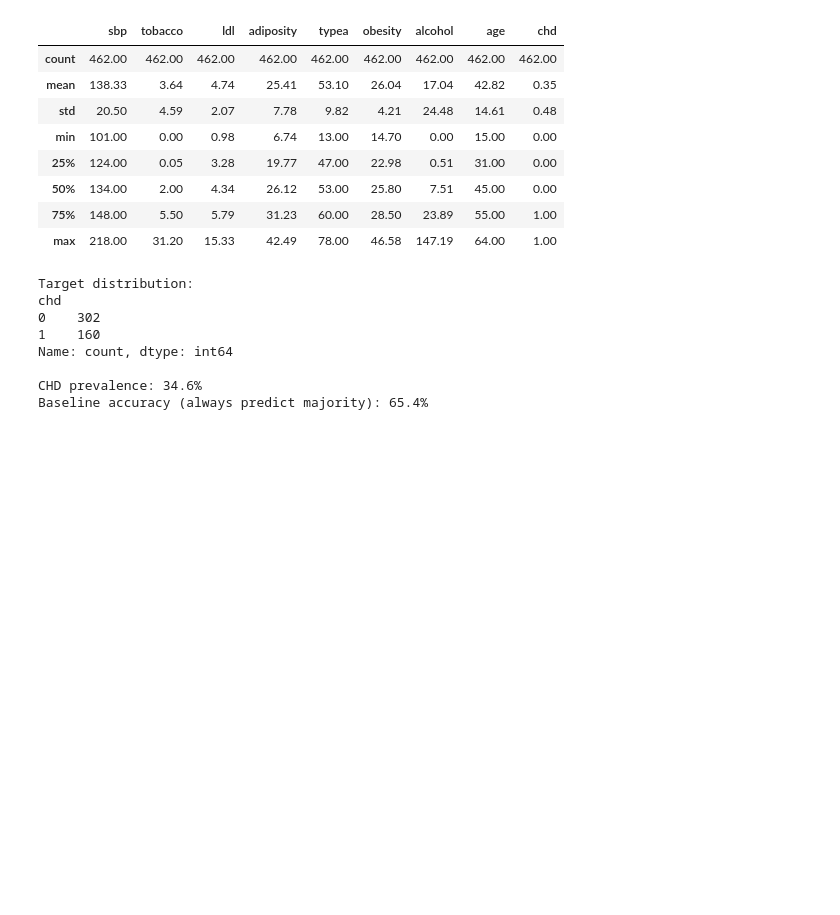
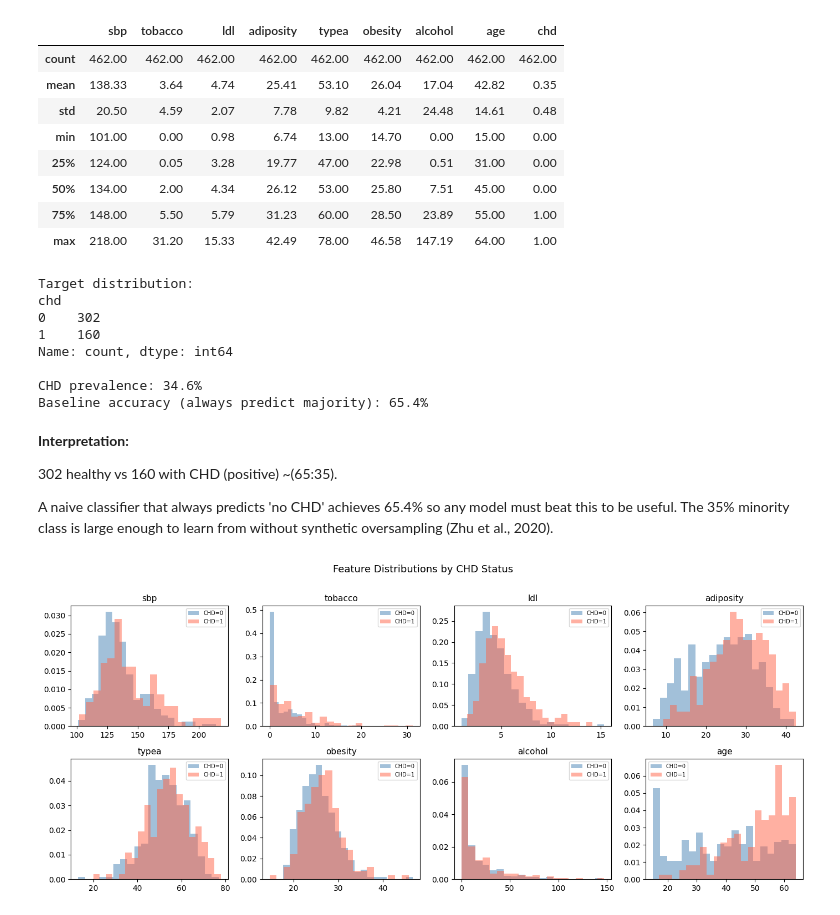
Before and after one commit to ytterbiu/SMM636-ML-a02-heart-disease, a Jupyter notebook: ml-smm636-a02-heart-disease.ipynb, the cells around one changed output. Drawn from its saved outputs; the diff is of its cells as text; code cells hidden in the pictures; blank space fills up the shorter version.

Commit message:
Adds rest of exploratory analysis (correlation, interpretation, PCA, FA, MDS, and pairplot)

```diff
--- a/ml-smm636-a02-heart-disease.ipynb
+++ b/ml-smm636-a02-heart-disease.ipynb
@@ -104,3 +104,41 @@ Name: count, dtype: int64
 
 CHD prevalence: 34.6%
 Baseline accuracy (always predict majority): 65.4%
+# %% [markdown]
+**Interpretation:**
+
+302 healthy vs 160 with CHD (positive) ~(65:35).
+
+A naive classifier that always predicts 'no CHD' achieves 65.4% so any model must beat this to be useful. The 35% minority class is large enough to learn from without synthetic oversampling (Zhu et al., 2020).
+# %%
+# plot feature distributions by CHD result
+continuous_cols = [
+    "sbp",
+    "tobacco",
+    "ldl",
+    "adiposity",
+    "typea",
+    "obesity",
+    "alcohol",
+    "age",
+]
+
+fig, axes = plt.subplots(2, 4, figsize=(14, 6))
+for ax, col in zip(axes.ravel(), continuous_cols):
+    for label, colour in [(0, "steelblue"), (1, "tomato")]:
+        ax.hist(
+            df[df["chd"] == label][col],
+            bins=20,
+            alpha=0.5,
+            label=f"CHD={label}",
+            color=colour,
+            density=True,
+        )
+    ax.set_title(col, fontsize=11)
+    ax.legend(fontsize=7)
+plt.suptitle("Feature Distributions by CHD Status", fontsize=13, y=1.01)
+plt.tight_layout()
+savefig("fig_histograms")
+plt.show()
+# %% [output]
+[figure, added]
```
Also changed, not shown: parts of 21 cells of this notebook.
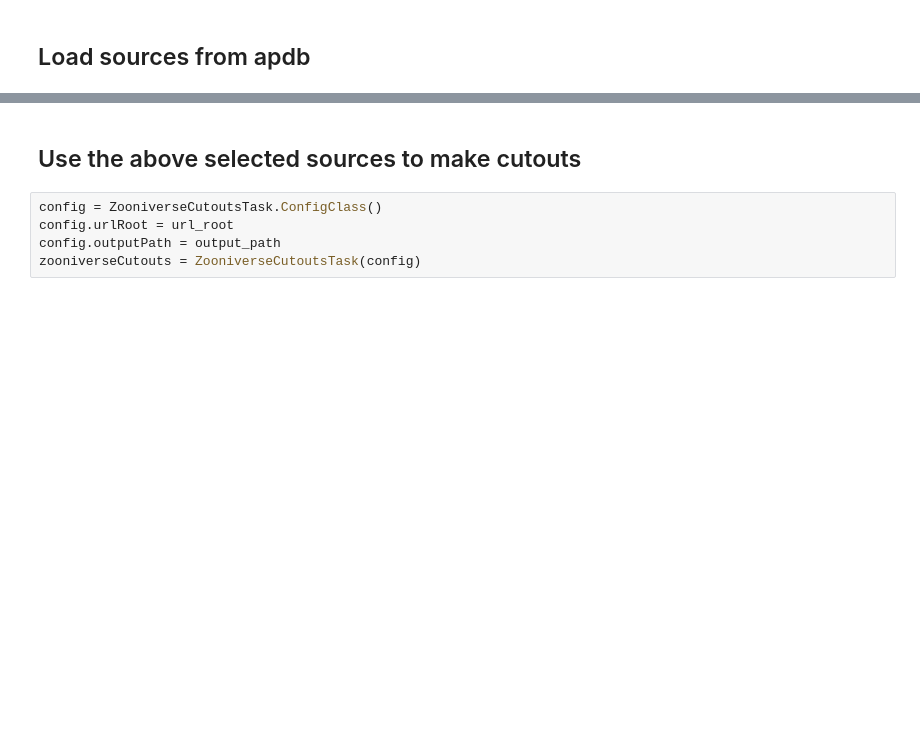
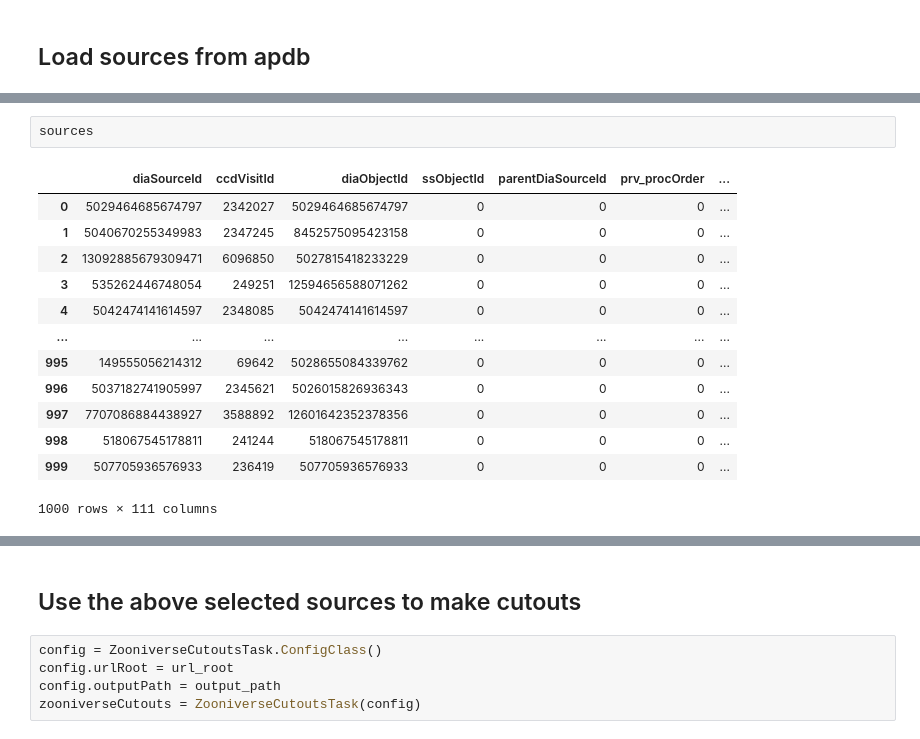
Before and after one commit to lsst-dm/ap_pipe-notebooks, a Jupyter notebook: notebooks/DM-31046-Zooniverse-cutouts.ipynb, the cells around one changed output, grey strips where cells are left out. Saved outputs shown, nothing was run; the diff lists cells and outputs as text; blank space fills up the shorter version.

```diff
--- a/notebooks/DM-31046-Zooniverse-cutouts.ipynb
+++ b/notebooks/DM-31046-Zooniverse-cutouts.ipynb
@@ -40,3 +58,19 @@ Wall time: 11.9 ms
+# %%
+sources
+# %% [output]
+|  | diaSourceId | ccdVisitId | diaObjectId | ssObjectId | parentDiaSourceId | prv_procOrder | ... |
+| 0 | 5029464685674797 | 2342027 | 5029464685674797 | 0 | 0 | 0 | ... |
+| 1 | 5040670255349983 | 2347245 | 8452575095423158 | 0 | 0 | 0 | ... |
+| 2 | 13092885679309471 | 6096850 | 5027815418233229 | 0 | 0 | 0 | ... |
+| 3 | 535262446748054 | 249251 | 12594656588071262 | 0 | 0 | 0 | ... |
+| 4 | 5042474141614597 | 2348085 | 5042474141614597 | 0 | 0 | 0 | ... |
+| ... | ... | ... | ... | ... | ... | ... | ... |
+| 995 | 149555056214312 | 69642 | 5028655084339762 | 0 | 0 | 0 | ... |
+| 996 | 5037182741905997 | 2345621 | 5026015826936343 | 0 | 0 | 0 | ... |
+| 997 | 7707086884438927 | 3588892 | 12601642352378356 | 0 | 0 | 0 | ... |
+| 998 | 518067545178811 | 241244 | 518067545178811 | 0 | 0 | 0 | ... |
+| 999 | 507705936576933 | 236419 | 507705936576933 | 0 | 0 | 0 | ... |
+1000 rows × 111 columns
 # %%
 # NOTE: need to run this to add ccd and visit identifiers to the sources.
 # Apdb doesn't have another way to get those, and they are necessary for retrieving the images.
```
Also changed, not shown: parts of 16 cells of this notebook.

* **PROMPT**:
Your answer should be one number: the count of lines in the data above that include the word "ipynb".

* **RESPONSE**:
6